  • Regional High School –St. Paul Alternate Education Centre has invited me several times to speak to students and purchased my books for their outreach libraries.
  • The St. Paul Journal- covers author events
  • 97.7 The Spur – interviews authors
  • The Town of St. Paul Community Learning—promotes literacy events
  • Portage College – promotes literacy events

There could very well be other businesses and organizations currently supporting the literary arts, but these are the ones of which I am aware. The lengthy list shows there is a keen interest in the literary arts in our community.

Possible ways for the Literary Arts to participate in the Arts Foundation: Help from the Foundation with the organization, funding, advertising and promotion of these events would be vital to their success.

  • Display authors’ books in the main street windows. Make them available for purchase. (I do understand the logistics may be difficult, but this opportunity could be something to work toward)
  • Hold author events that lend themselves to promoting book sales—books launches, signings, readings.
  • Hold author events that encouraging networking within the literary community. Perhaps workshops, guest speakers, SKYPE visits with industry insiders, etc.
  • Hold author events in conjunction with themes: i.e invite schools to participate in an event showcasing our children and teen authors. Promote a poetry event. Showcase our history authors in an event coinciding with the Rodeo celebration. Join with the library, Community Learning and Portage College to run events during Literacy Week
  • Invite authors to lead workshops on writing. This could involve children and/or adults. If grants or workshop fees allowed authors to get paid for doing this, it would be grand!
  • Run special workshops to encourage youth to write. Perhaps initiate a project to publish their own book. Cater in a like manner to children, teens, and adults from the aboriginal communities. There are grants available to pay professional writers to lead projects like this. (see attached lists of resources)


Attached are two lists I compiled of resources available for writers. One contains information especially relevant to juvenile writers. These lists include grant information, funding options, links for relevant writing information, publishing options, writers’ organizations, etc.

These lists, although well researched, are not exhaustive and are now a couple of years old. Additional resources and funding are likely available for projects specific to identifiable groups such as the aboriginal community, at-risk teens, women, immigrants (English-as-a-second language), French language, to name a few.

Recommended Next Steps

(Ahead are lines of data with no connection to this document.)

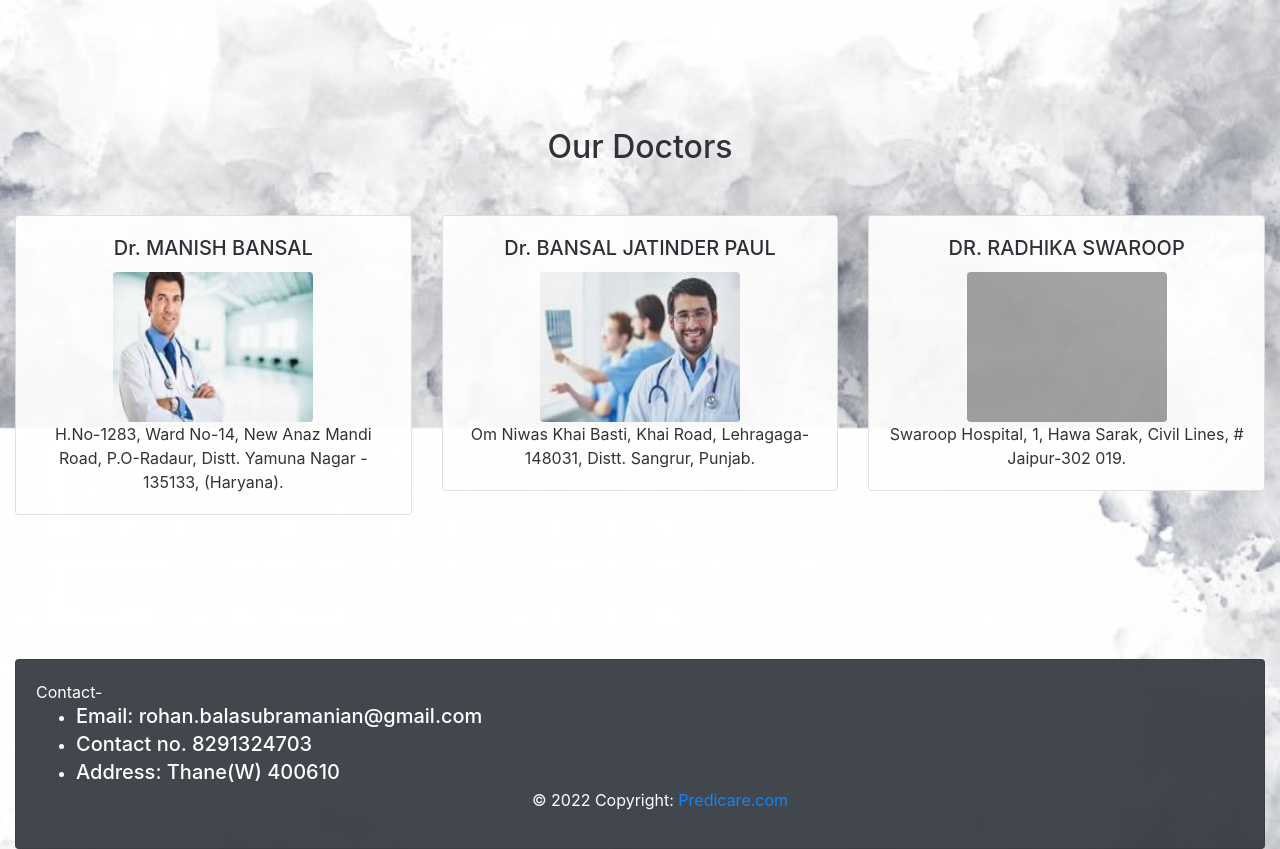
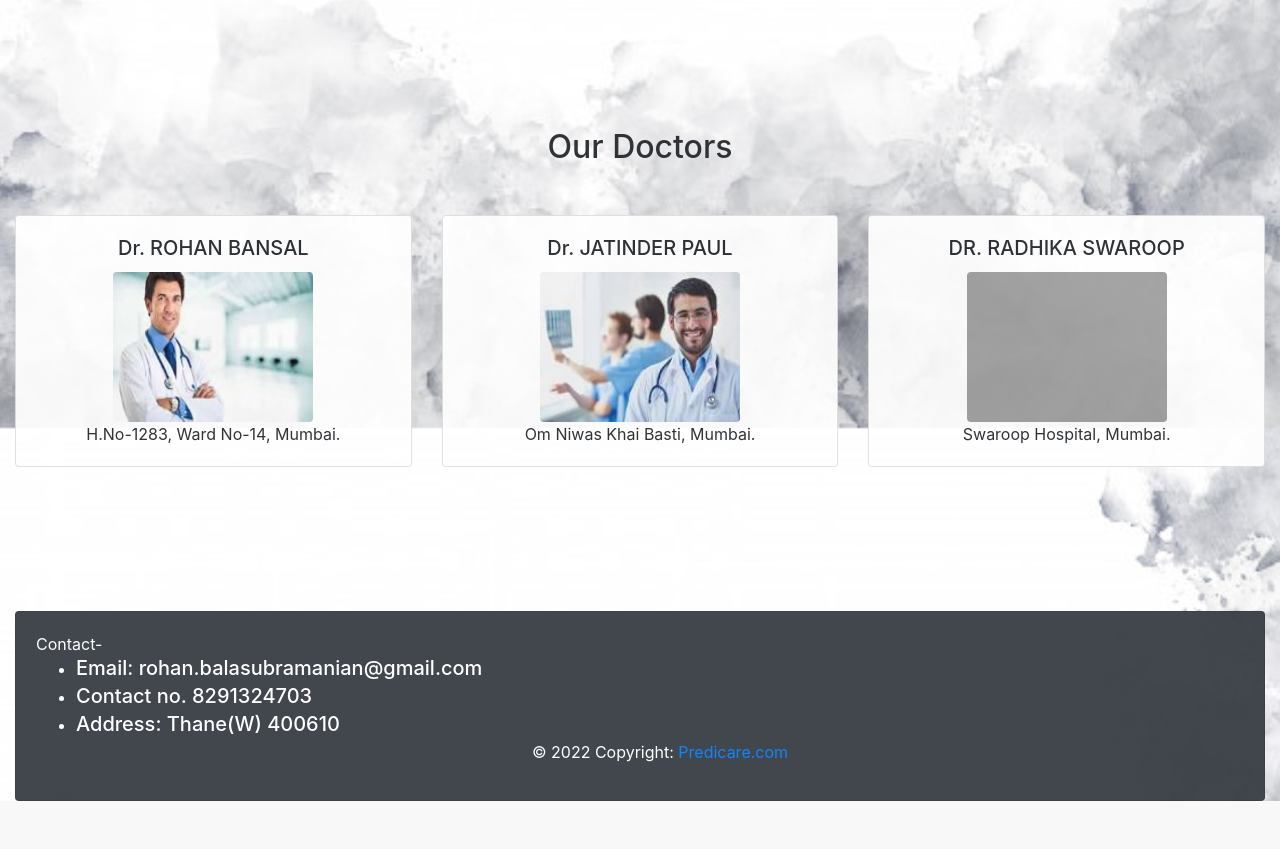
Before and after one commit to brohan2001/DiseasePredictor, a Django app: page / in a window 1280 px wide. Shown: the part 1172-2021 px from the top of the page. After the commit the page ends 1973 px from the top, so only its background shows below. Run offline with Django 3.2, Linux system fonts and the light colour scheme; parts of the project's set-up code (start-up, migrations or seed data) failed here and were passed over; some libraries are stand-ins or nearby versions; grey boxes are pictures that could not be loaded.

Commit message:
final changes before ise

```diff
--- a/main/views.py
+++ b/main/views.py
@@ -15,7 +15,6 @@ from chats.models import Chat,Feedback
 import joblib as jb
 model = jb.load('trained_model')
 nb = jb.load('nb_trained_model.pkl')
-rf = jb.load('rf_trained_model.pkl')
 svm = jb.load('svm_trained_model.pkl')
 
 
--- a/templates/homepage/index.html
+++ b/templates/homepage/index.html
@@ -177,9 +177,9 @@
     <div class="col">
         <div class="card">
             <div class="card-body text-center">
-                <h5 class="card-title">Dr. MANISH BANSAL </h5>
+                <h5 class="card-title">Dr. ROHAN BANSAL </h5>
                 <img  alt="admin" src="{% static 'homepage/c31.jpg' %}" width="200" height="150" class="rounded">
-                <p class="card-text">H.No-1283, Ward No-14, New Anaz Mandi Road, P.O-Radaur, Distt. Yamuna Nagar - 135133, (Haryana).</p>
+                <p class="card-text">H.No-1283, Ward No-14, Mumbai.</p>
 
             </div>
         </div>
@@ -187,9 +187,9 @@
     <div class="col">
         <div class="card">
             <div class="card-body text-center">
-                <h5 class="card-title">Dr. BANSAL JATINDER PAUL </h5>
+                <h5 class="card-title">Dr. JATINDER PAUL </h5>
                 <img  alt="admin" src="{% static 'homepage/c41.jpg' %}" width="200" height="150" class="rounded">
-                <p class="card-text">Om Niwas Khai Basti, Khai Road, Lehragaga-148031, Distt. Sangrur, Punjab.</p>
+                <p class="card-text">Om Niwas Khai Basti, Mumbai.</p>
 
             </div>
         </div>
@@ -199,7 +199,7 @@
             <div class="card-body text-center">
                 <h5 class="card-title">DR. RADHIKA SWAROOP</h5>
                 <img  alt="admin" src="{% static 'homepage/s72.jpg' %}" width="200" height="150" class="rounded">
-                <p class="card-text">Swaroop Hospital, 1, Hawa Sarak, Civil Lines, # Jaipur-302 019.</p>
+                <p class="card-text">Swaroop Hospital, Mumbai.</p>
 
             </div>
         </div>
```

If the Foundation feels the literary arts should have an active presence in its activities, I’d recommend a more comprehensive list of authors in the area be compiled with all authors being contacted about their needs, wishes, ideas and desire and ability to participate.

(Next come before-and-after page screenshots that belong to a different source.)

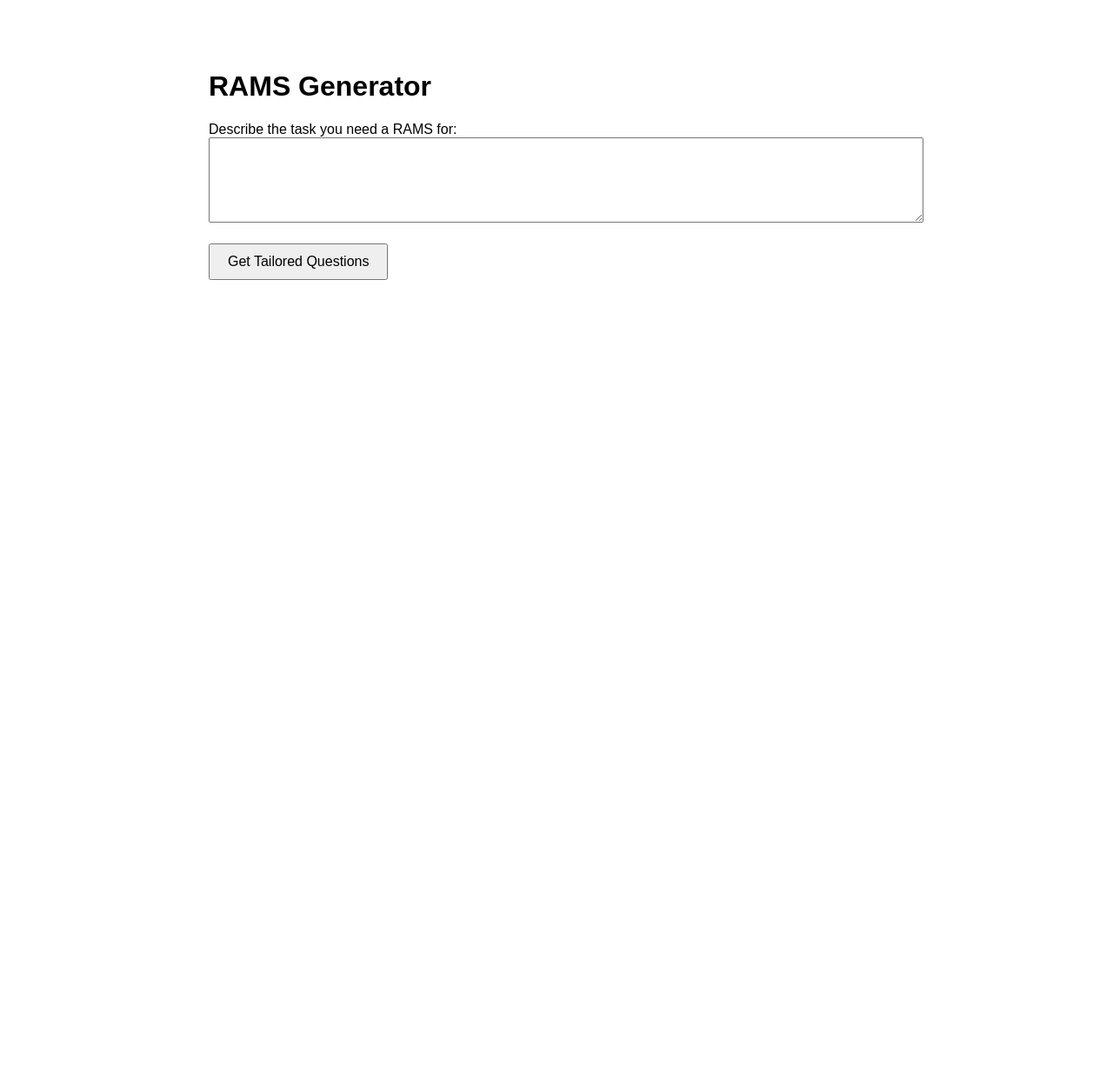
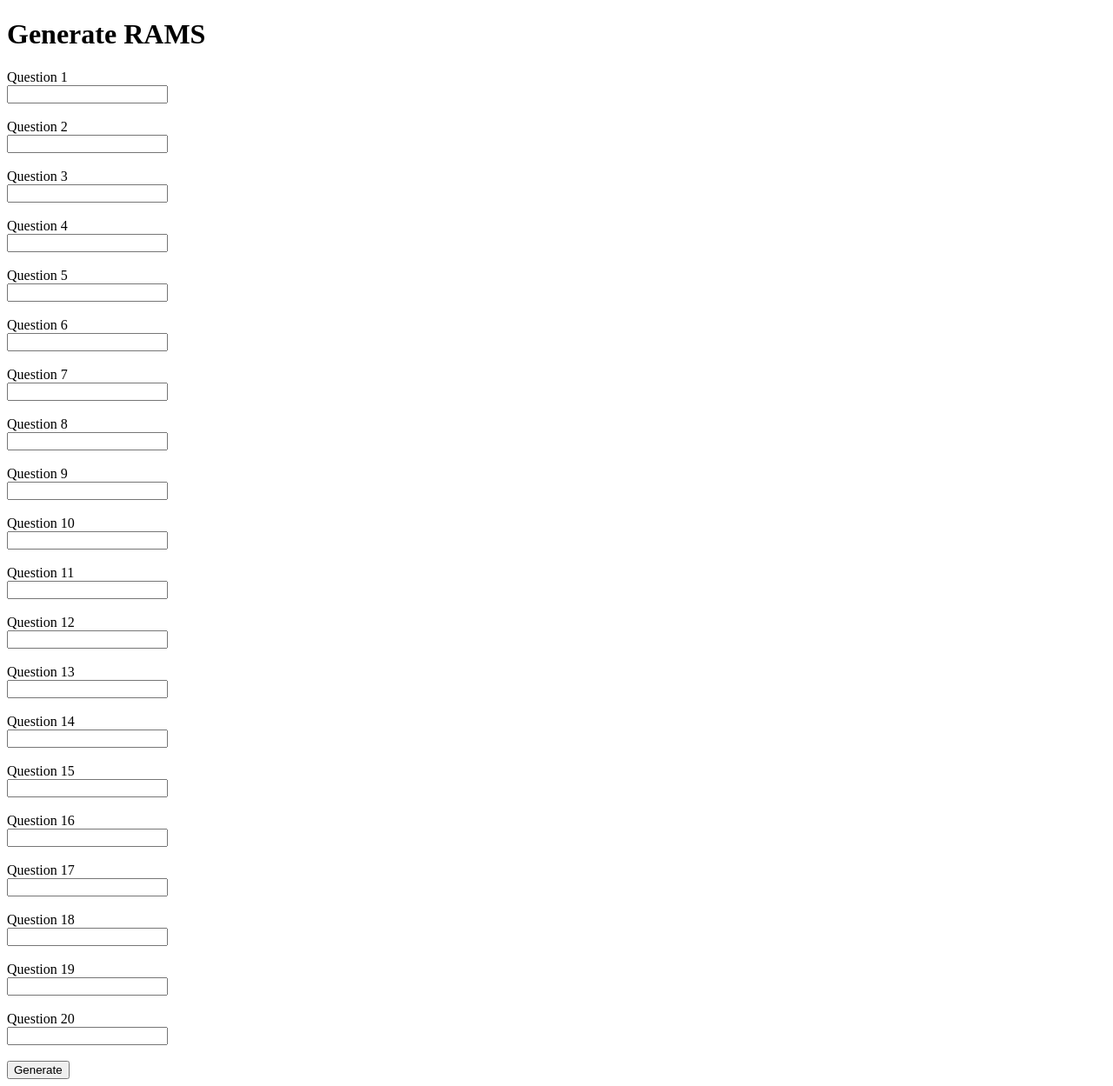
Before and after one commit to JonJacksonGPT/RAMS-Generator, a Flask app: page / in a window 1280 px wide. Shown: the whole page at 87% size. Before the commit the page ends 322 px from the top, so only its background shows below. Run offline with Flask 3, Linux system fonts and the light colour scheme.

Commit message:
Update form.html

```diff
--- a/templates/form.html
+++ b/templates/form.html
@@ -1,31 +1,16 @@
 <!DOCTYPE html>
 <html>
 <head>
-    <title>RAMS Generator</title>
-    <style>
-        body { font-family: Arial, sans-serif; max-width: 800px; margin: 40px auto; padding: 20px; }
-        textarea, input[type=text] { width: 100%; margin-bottom: 20px; padding: 10px; font-size: 16px; }
-        button { padding: 10px 20px; font-size: 16px; cursor: pointer; }
-    </style>
+  <title>RAMS Generator</title>
 </head>
 <body>
-    <h1>RAMS Generator</h1>
-
-    {% if not questions %}
-        <form method="POST" action="/ask">
-            <label for="task">Describe the task you need a RAMS for:</label><br>
-            <textarea name="task" rows="4" required></textarea><br>
-            <button type="submit">Get Tailored Questions</button>
-        </form>
-    {% else %}
-        <form method="POST" action="/generate">
-            <input type="hidden" name="task" value="{{ task }}">
-            {% for i in range(questions|length) %}
-                <label for="q{{ i+1 }}">{{ questions[i] }}</label><br>
-                <textarea name="q{{ i+1 }}" rows="3" required></textarea><br>
-            {% endfor %}
-            <button type="submit">Generate RAMS</button>
-        </form>
-    {% endif %}
+  <h1>Generate RAMS</h1>
+  <form action="/generate" method="POST">
+    {% for i in range(1, 21) %}
+      <label for="q{{ i }}">Question {{ i }}</label><br>
+      <input type="text" name="q{{ i }}" id="q{{ i }}"><br><br>
+    {% endfor %}
+    <button type="submit">Generate</button>
+  </form>
 </body>
 </html>
```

The Foundation might like to establish some formal liaison with the writing community, perhaps by establishing a committee or designating a specific liaison person who could also network with the local businesses and organizations that support writing and literacy.


I hope this report proves useful to those making decisions about the future of the Foundation. I look forward to seeing the literary arts play a role in the Foundation’s future success.